**Brief**. Everything in the listing should be copied exactly, save for the pictures.
[Information]
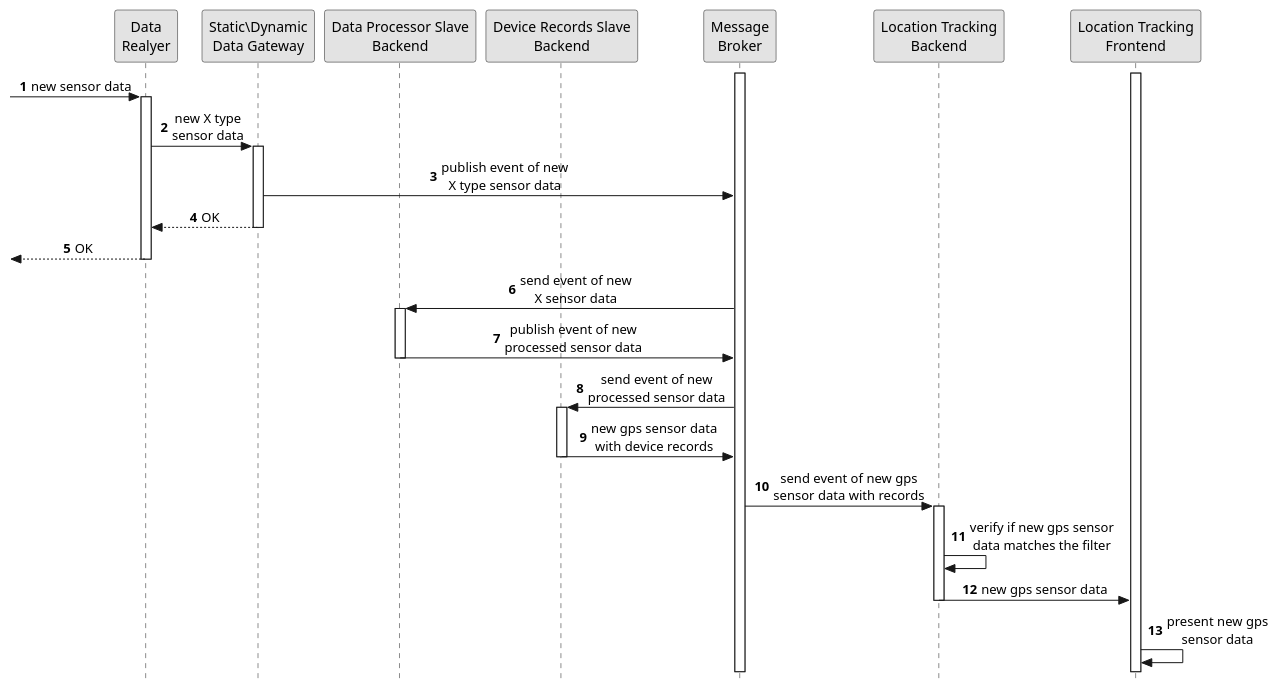
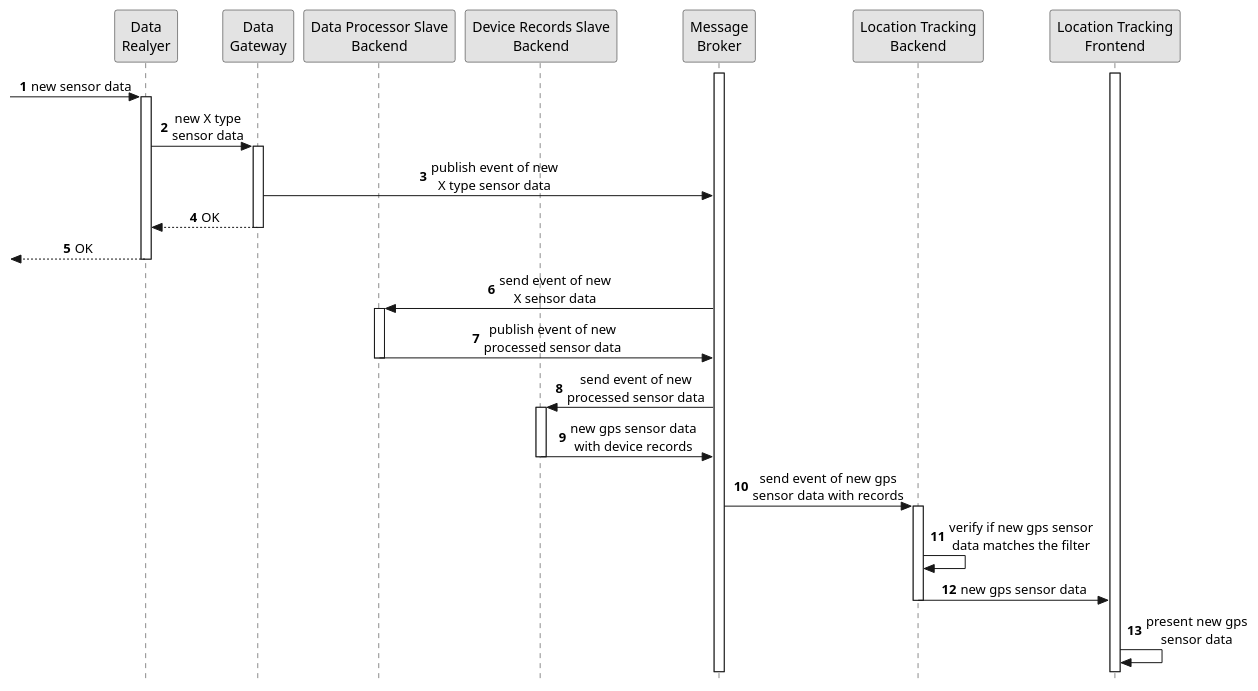
Before and after one commit to FilipeMCruz/sensae-console: the diagram in docs/diagrams/process-view-level2-uc02.pu, drawn with PlantUML. The commit also changed 82 other files, not shown here.

Commit message:
Changed dynamic data gateway to data gateway, removed static data gateway

```diff
--- a/docs/diagrams/process-view-level2-uc02.pu
+++ b/docs/diagrams/process-view-level2-uc02.pu
@@ -1,55 +1,55 @@
 @startuml process-view-level2-uc02
 
 skinparam Monochrome true
 skinparam sequenceMessageAlign center
 skinparam style strictuml
 hide unlinked
 
 autonumber 1
 
 participant "Data\nRealyer" as DG
-participant "Static\Dynamic\nData Gateway" as SDDG
+participant "Data\nGateway" as SDDG
 participant "Data Processor Slave\nBackend" as DPSB
 participant "Device Records Slave\nBackend" as DRSB
 participant "Message\nBroker" as MB
 participant "Location Tracking\nBackend" as LTB
 participant "Location Tracking\nFrontend" as LTF
 
 activate MB
 activate LTF
 
 -> DG : new sensor data
 activate DG
 
 DG -> SDDG : new X type\nsensor data
 activate SDDG
 
 SDDG -> MB : publish event of new\nX type sensor data
 
 DG <-- SDDG : OK
 deactivate SDDG
 
 <-- DG : OK
 deactivate DG
 
 MB -> DPSB : send event of new\nX sensor data
 activate DPSB
 
 DPSB -> MB : publish event of new\nprocessed sensor data
 deactivate DPSB
 
 MB -> DRSB : send event of new\nprocessed sensor data
 activate DRSB
 
 DRSB -> MB : new gps sensor data\nwith device records
 deactivate DRSB
 
 MB -> LTB : send event of new gps\nsensor data with records
 activate LTB
 
 LTB -> LTB : verify if new gps sensor\ndata matches the filter 
 LTB -> LTF : new gps sensor data
 deactivate LTB
 LTF -> LTF : present new gps\nsensor data
 
 @enduml
```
[/Information]
**Exercise response**.
Before and after one commit to FilipeMCruz/sensae-console: the diagram in docs/diagrams/process-view-level2-uc02.pu, drawn with PlantUML. The commit also changed 82 other files, not shown here.

Commit message:
Changed dynamic data gateway to data gateway, removed static data gateway

```diff
--- a/docs/diagrams/process-view-level2-uc02.pu
+++ b/docs/diagrams/process-view-level2-uc02.pu
@@ -1,55 +1,55 @@
 @startuml process-view-level2-uc02
 
 skinparam Monochrome true
 skinparam sequenceMessageAlign center
 skinparam style strictuml
 hide unlinked
 
 autonumber 1
 
 participant "Data\nRealyer" as DG
-participant "Static\Dynamic\nData Gateway" as SDDG
+participant "Data\nGateway" as SDDG
 participant "Data Processor Slave\nBackend" as DPSB
 participant "Device Records Slave\nBackend" as DRSB
 participant "Message\nBroker" as MB
 participant "Location Tracking\nBackend" as LTB
 participant "Location Tracking\nFrontend" as LTF
 
 activate MB
 activate LTF
 
 -> DG : new sensor data
 activate DG
 
 DG -> SDDG : new X type\nsensor data
 activate SDDG
 
 SDDG -> MB : publish event of new\nX type sensor data
 
 DG <-- SDDG : OK
 deactivate SDDG
 
 <-- DG : OK
 deactivate DG
 
 MB -> DPSB : send event of new\nX sensor data
 activate DPSB
 
 DPSB -> MB : publish event of new\nprocessed sensor data
 deactivate DPSB
 
 MB -> DRSB : send event of new\nprocessed sensor data
 activate DRSB
 
 DRSB -> MB : new gps sensor data\nwith device records
 deactivate DRSB
 
 MB -> LTB : send event of new gps\nsensor data with records
 activate LTB
 
 LTB -> LTB : verify if new gps sensor\ndata matches the filter 
 LTB -> LTF : new gps sensor data
 deactivate LTB
 LTF -> LTF : present new gps\nsensor data
 
 @enduml
```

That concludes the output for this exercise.